B&W conversion

In-camera B&Ws and related thoughts

I have mainly been shooting RAW with my X-Pro1 lately largely because of improved RAW support by LR 4.4. But I tested again (did this already with my earlier X-Pro1) in-camera B&Ws and this time exclusively in 1:1 format. Very cool indeed. I have adjusted highlight tones to +1, shadow tones in +2, and sharpening to +1. These settings increase contrast quite a much and give also additional punch to sharpening. Square format is very interesting one for the compositions. When doing this I am not cropping in LR at all and also otherwise use only very minimal adjustments. For example, I am not so worried about clipped highlights or shadow areas (of course I try to get the right exposure). It seems that little bit of a clipping give that certain wanted character for the shots. This approach may seem to be very limiting but actually I find it very nice approach. It gives more space to breathe. It is not limiting me at all. It frees my mind.

When shooting using the approach mentioned above led me to think cameras. This could be very dangerous thing to happen, I know. But anyways. I would be very happy with a very limiting camera. For example, a digital camera with a fixed prime lens having a B&W-only sensor. I know there is Leica Monochrom but it is way too expensive (and it uses interchangeable lenses which too are way too expensive for me). I would like to go one or two steps further from the Monochrom when speaking about limiting factors.
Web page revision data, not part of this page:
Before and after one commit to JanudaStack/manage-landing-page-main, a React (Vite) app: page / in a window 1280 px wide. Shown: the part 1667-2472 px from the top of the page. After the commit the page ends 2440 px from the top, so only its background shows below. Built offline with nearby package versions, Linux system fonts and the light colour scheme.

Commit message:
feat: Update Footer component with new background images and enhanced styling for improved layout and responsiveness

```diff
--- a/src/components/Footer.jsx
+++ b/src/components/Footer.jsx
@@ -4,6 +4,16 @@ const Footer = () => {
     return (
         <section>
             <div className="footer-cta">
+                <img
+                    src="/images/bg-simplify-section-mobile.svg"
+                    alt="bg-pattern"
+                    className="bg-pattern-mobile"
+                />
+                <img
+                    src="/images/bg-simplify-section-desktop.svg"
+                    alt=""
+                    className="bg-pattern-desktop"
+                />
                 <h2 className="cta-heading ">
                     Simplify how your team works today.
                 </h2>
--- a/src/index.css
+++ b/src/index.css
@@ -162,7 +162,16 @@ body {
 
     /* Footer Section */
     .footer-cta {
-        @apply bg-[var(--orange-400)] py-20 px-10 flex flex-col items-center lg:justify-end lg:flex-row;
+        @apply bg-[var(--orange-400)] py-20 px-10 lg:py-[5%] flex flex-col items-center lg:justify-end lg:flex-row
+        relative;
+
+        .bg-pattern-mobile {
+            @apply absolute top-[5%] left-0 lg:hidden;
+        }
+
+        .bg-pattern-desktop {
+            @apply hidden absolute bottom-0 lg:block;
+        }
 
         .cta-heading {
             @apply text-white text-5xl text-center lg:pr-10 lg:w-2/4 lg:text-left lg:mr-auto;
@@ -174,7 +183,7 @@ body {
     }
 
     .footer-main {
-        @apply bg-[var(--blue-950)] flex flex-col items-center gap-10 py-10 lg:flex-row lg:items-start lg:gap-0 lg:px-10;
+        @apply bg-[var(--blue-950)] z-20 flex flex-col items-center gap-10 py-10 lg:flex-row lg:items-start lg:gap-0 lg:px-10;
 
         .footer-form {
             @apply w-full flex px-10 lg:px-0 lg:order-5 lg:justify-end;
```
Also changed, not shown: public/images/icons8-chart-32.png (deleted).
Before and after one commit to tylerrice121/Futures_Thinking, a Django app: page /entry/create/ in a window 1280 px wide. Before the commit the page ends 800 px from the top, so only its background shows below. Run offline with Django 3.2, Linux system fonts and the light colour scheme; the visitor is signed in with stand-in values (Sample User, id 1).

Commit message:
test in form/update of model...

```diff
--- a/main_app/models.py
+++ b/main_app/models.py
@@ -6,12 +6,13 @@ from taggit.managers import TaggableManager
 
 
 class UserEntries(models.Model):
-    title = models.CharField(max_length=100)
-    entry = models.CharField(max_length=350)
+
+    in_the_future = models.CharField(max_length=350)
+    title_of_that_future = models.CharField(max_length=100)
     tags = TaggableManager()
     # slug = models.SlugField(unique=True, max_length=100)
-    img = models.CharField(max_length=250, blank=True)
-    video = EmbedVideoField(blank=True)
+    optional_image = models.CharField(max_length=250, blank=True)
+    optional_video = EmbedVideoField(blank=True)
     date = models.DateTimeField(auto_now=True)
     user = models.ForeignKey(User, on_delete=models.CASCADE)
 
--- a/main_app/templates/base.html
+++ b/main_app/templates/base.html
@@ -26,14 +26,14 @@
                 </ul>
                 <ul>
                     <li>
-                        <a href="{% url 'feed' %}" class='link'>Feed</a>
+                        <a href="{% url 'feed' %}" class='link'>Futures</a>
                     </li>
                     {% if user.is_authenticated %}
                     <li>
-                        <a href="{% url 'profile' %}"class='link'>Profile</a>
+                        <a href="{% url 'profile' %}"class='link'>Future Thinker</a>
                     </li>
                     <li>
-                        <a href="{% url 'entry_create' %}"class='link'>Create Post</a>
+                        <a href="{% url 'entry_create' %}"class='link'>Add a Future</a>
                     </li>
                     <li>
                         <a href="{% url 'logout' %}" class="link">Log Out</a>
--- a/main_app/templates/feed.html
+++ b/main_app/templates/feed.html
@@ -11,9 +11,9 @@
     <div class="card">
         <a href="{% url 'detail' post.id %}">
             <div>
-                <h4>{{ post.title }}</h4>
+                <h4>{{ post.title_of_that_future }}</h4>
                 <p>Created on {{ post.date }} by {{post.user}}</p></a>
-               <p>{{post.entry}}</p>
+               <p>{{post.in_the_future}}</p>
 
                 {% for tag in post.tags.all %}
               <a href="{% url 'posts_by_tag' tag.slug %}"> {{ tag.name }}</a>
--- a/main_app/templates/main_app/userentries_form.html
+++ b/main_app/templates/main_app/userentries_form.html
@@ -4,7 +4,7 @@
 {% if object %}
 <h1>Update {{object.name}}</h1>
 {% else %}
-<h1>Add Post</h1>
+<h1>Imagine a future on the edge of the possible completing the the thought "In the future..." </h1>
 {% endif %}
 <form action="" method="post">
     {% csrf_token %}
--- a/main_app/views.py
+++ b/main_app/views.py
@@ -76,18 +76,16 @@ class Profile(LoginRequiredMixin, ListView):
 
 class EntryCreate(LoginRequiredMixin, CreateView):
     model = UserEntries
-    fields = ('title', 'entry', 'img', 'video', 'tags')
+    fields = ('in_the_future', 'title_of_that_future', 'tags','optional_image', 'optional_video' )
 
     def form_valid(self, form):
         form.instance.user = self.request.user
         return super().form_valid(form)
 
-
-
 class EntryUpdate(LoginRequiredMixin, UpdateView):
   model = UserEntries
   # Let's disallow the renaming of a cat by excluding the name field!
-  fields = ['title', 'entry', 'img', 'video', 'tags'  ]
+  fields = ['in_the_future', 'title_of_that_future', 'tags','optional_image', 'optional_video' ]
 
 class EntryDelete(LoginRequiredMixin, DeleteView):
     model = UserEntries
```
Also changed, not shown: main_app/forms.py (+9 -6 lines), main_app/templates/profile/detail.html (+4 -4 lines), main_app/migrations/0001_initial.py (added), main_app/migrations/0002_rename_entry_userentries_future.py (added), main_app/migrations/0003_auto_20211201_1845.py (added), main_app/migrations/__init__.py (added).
Yes, B&W only but fixed prime lens and fixed image format (e.g. 1:1). Yes, just crazy. But I feel that kind of a camera less limiting than those with huge amount of customization. Just take the camera in your hands, compose, expose, and shoot.

Signature look?

Have you ever tried to create a signature look for your photos? I certainly have tried. I am pleased to my achievements for a certain time after which I will change my mind. Usually I am going back to more natural look. For that “natural” look it is very important how the camera renders the image I am going to see in my computer monitor.

For color shots I have tried out desaturated look. I think I have found quite good adjustments for that in Lightroom. But using the desaturated look for a while I am not happy anymore. I am craving colors back. Here are some examples of my desaturated look.

There are times when I am very much into B&Ws. I have made my own B&W preset in Lightroom and many times I really like the results. Here are some B&Ws processed by using my own preset.

In addition to my own B&W preset I use VSCO Film presets for post-processing. I really love those presets because they are not made through any plug-in which always generate those huge TIFF files.

So it seems to be a long road to a signature look.

In his virtual shop

In his virtual shop, originally uploaded by Jonne Naarala.

Tiitus is selecting groceries from a virtual shelf here. 😉

The actual reason (even if I like the shot in general too) for posting this photo here was to state that I think I have found B&W adjustments which really pleases me.

I use Aperture 3 for my RAW converter (and also to adjust JPEGs) and after a long-time testing and tweaking I am now happy with the B&W results. No need to use any other programmes or plug-ins for the conversion anymore. I have tested and used before Nik’s Silver Efex Pro (also version 2) and DxO’s Film Pack 3. Both are very nice plug-ins, Silver Efex even a fantastic one. But it is always an extra step and more importantly you’ll get those huge TIFF files after using them.

That is why I have been trying to find suitable B&W adjustments in Aperture and to save them as my personal B&W preset. I want to have quite constant results which need only minor additional tweaking.

What I basically do in Aperture 3 is to use different curves adjustments together with some decrease in vibrancy plus some tinting in color levels to achieve above kind of a result.

I have been trying to find similar approach also for color shots but it seems to be a much more complicated thing to achieve.